Before and after images:
■ ■ ■ ■
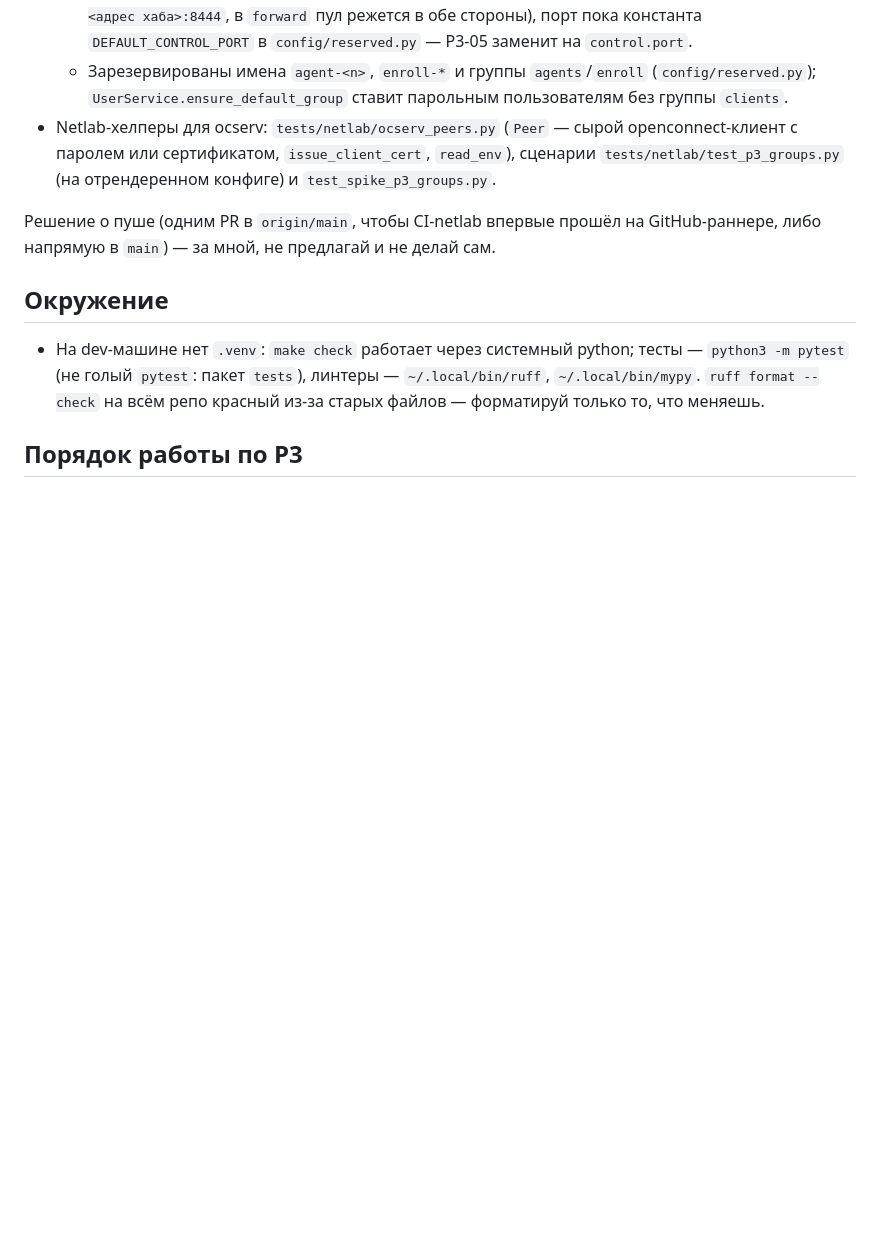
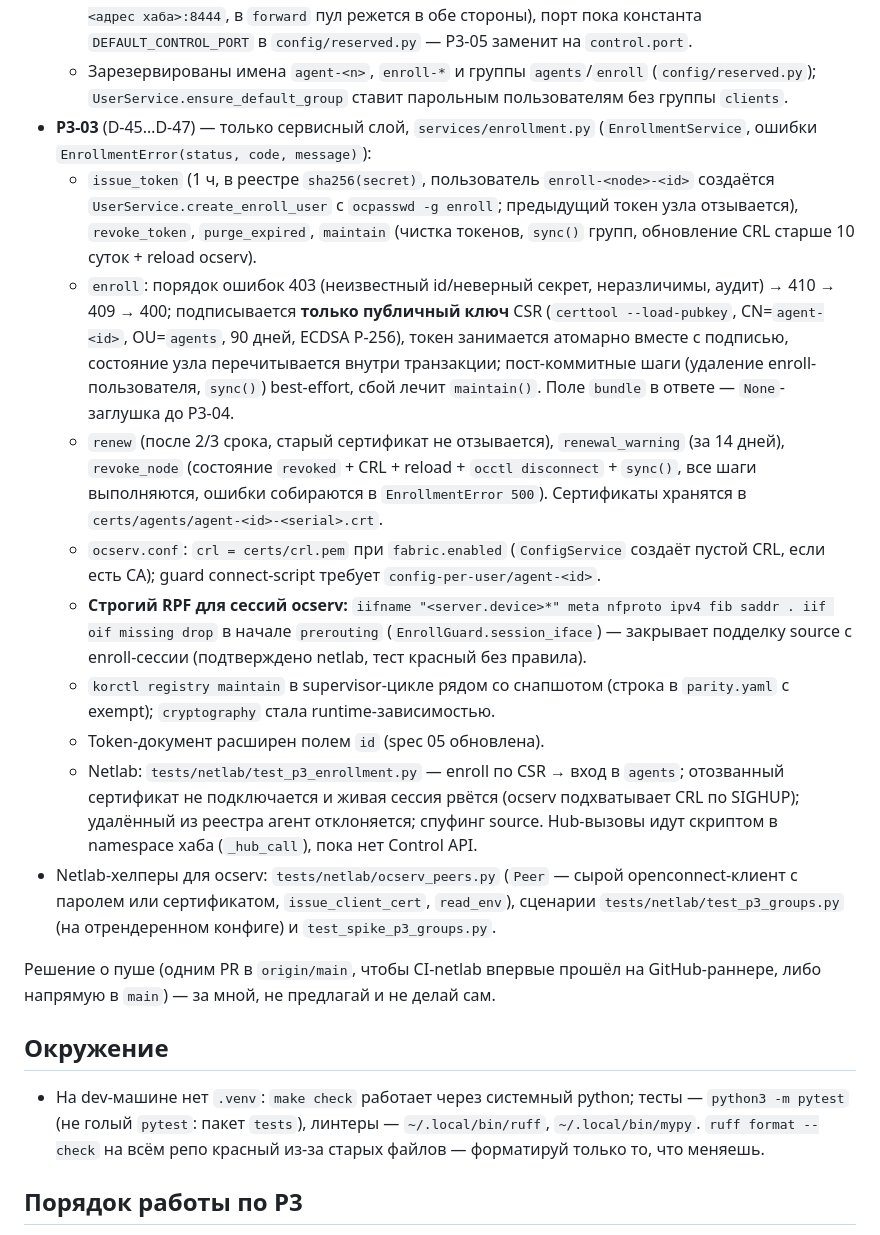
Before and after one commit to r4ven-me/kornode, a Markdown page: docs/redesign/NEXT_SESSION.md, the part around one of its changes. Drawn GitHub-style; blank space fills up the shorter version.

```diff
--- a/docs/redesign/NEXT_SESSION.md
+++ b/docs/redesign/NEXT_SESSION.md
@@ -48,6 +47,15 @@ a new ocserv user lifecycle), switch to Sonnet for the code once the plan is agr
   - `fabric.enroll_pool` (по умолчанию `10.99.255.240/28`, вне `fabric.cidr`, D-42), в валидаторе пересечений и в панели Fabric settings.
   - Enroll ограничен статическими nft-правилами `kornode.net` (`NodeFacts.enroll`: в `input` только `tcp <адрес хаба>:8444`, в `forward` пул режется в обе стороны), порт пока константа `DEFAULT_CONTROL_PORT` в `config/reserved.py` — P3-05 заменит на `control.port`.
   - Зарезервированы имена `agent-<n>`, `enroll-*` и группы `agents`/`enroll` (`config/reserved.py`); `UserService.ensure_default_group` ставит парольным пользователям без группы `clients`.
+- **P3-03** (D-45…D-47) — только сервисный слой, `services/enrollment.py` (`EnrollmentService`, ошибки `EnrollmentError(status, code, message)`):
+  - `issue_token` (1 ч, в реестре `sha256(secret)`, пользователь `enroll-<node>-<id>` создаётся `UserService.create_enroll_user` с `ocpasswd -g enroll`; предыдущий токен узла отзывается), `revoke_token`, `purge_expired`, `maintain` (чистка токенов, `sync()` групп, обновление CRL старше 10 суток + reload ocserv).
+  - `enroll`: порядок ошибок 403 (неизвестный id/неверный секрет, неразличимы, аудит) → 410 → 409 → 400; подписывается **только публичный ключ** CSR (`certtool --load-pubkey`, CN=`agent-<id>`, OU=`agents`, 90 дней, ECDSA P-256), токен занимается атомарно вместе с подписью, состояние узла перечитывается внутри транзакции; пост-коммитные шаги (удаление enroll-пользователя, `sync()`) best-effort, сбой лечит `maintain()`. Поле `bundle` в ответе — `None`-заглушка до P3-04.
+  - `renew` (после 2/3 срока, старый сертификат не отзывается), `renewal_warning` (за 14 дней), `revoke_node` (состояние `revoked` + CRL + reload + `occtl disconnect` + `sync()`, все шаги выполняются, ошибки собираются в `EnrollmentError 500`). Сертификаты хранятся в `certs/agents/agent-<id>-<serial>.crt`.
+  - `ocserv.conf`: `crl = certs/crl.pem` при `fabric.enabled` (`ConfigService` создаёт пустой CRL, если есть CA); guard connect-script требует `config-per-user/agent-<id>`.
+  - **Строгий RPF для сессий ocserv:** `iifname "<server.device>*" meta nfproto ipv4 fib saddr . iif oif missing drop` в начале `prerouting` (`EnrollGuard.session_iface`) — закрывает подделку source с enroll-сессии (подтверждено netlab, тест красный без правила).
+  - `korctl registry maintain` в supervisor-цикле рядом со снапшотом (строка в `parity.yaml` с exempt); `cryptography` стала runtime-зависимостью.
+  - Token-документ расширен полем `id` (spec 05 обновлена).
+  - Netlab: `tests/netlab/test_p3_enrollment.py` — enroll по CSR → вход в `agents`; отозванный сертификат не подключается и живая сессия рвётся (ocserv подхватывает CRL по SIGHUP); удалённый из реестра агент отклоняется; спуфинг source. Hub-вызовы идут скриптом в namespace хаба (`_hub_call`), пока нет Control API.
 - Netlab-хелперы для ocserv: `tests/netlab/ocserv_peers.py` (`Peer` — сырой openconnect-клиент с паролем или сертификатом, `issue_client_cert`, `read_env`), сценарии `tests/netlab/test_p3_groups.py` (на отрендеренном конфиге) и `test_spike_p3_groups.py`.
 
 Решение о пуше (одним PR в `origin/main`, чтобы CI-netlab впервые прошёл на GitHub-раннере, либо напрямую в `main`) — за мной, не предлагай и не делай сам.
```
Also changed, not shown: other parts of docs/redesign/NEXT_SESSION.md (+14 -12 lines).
■ ■ ■ ■
■ **Exercise goal**:
Your task is to find every line above containing the word "узла" and copy it.

■ **Response**:
+  - `issue_token` (1 ч, в реестре `sha256(secret)`, пользователь `enroll-<node>-<id>` создаётся `UserService.create_enroll_user` с `ocpasswd -g enroll`; предыдущий токен узла отзывается), `revoke_token`, `purge_expired`, `maintain` (чистка токенов, `sync()` групп, обновление CRL старше 10 суток + reload ocserv).
+  - `enroll`: порядок ошибок 403 (неизвестный id/неверный секрет, неразличимы, аудит) → 410 → 409 → 400; подписывается **только публичный ключ** CSR (`certtool --load-pubkey`, CN=`agent-<id>`, OU=`agents`, 90 дней, ECDSA P-256), токен занимается атомарно вместе с подписью, состояние узла перечитывается внутри транзакции; пост-коммитные шаги (удаление enroll-пользователя, `sync()`) best-effort, сбой лечит `maintain()`. Поле `bundle` в ответе — `None`-заглушка до P3-04.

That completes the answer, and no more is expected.